Tonight’s presidential debate will be the first time candidates Hillary Clinton and Donald Trump will be asked at length about the Supreme Court on a stage together. This is surprising, given that the future of the Supreme Court is unquestionably at stake in this election.
For now, one thing is clear: federal courts have played a key role in upholding the fundamental right to vote for all people this November and in ensuring that states abide by the Constitution.
It’s time for reformers to focus not just on the corporate scammers, but on the court decisions that so greatly decreased the risks of scamming.
Senate Majority Leader Mitch McConnell — with the help of his caucus, including Sen. Pat Toomey — is content to pervert the law to serve his partisan political ends: the hope that a Republican will be elected the next president and nominate a conservative justice to preserve the court's rightward tilt.
Racial bias in the criminal justice system, the growing political power of minority voters, and the accountability of predatory banks are at the center of this term’s most interesting cases.
A new Supreme Court term begins this week without a ninth Justice, and – unlike Senate Republicans who continue to refuse to do their jobs and give the President’s nominee a hearing and a vote – the eight Justices currently on the Court still need to do their jobs to the extent they are able to. After all, a number of significant cases are on the Court’s docket this term. They may lack the blockbuster status of some cases in previous terms, but they still raise important issues that are central to who we are as a nation.
As we celebrate Constitution Week this year, let’s remind ourselves and our public officials of the staggering achievement of that extraordinary founding document signed 229 years ago, and the later generations of Americans who worked to make it even more faithful to our founding values. Remembering our Constitution’s progress and promise, and the system of justice we need to make it a reality, has never been more important.
The federal courts may not always be the focus of the American populace, but those courts’ decisions affect Americans every day. This election year, more so than most, that empty seat on the Supreme Court makes clear just how high the stakes are.

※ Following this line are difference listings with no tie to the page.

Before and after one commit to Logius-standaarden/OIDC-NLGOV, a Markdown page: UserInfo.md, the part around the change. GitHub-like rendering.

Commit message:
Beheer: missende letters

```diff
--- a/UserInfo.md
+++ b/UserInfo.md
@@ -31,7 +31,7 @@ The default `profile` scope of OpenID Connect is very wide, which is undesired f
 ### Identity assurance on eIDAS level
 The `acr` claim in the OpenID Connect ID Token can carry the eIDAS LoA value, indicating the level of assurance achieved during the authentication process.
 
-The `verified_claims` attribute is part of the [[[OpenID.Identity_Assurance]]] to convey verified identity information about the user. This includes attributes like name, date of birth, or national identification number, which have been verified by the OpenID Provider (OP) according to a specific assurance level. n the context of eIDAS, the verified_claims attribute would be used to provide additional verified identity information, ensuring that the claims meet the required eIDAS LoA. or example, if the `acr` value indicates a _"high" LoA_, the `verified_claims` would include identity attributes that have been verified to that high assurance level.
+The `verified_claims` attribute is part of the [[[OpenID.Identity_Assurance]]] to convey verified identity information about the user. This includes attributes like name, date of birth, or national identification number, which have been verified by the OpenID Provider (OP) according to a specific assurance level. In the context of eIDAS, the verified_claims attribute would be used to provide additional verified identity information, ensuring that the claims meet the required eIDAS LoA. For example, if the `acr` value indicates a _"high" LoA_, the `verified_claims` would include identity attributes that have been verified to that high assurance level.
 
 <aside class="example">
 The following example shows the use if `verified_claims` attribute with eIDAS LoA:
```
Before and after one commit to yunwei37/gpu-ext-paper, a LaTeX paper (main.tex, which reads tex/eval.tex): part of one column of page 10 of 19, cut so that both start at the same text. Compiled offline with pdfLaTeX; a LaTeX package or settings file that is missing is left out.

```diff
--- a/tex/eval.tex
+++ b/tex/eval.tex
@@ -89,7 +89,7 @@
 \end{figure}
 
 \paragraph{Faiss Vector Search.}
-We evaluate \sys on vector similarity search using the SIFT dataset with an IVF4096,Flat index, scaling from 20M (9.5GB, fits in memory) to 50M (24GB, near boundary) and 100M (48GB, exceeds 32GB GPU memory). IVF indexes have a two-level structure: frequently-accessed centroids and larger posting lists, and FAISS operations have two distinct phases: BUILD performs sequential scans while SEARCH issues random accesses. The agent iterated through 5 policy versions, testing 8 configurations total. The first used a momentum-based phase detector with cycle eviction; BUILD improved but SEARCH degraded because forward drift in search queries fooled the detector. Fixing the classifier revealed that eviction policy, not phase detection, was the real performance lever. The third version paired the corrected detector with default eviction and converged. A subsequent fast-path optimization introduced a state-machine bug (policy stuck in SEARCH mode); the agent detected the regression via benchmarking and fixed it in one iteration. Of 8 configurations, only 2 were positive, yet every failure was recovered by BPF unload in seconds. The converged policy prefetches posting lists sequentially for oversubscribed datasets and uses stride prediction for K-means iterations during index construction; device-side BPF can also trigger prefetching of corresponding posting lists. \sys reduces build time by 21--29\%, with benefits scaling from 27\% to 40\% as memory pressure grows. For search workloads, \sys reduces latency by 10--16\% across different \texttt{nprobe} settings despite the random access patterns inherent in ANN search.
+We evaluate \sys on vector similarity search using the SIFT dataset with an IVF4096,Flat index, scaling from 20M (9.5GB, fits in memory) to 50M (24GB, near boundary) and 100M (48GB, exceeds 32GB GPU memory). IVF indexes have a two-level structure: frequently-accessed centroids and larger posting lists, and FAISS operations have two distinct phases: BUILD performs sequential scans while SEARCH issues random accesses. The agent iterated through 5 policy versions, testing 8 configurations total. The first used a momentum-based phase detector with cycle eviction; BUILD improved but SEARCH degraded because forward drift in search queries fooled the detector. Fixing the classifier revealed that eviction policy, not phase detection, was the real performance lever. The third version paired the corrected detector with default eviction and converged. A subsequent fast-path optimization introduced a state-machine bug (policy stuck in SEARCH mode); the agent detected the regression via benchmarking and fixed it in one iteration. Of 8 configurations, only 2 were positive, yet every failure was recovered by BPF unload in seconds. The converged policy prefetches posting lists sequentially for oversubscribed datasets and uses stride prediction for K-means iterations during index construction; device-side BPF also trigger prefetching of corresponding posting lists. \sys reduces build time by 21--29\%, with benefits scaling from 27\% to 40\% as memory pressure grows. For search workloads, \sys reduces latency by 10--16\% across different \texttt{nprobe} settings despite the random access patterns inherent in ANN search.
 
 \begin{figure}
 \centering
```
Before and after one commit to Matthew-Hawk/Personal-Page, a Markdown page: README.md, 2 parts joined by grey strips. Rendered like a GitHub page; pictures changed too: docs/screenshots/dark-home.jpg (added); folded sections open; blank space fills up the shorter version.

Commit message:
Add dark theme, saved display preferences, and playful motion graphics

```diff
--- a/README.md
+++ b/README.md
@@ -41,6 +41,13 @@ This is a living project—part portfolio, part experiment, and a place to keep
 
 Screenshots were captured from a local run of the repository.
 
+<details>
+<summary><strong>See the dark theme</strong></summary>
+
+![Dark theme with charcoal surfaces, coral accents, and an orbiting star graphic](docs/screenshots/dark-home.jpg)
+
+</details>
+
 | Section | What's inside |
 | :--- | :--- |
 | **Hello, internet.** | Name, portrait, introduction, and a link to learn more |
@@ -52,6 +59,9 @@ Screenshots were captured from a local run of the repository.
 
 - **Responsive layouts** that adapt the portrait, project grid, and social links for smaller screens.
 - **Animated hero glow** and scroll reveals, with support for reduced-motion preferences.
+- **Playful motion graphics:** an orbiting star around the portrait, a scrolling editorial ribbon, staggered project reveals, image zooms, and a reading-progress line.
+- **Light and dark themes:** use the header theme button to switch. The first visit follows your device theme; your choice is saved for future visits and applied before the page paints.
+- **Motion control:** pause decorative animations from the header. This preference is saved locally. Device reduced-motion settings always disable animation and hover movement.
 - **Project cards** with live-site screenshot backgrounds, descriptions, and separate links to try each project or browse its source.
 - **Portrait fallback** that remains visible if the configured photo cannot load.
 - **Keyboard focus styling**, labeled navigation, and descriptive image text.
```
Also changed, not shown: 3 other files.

Any president, at any time in history, is crucial to this constitutional narrative because of his or her ability to work with the legislative branch to pass laws that enforce our constitutional guarantees and take care that those laws are faithfully executed. But this particular presidential election may be especially important because of the impact the next president is likely to have on the Supreme Court.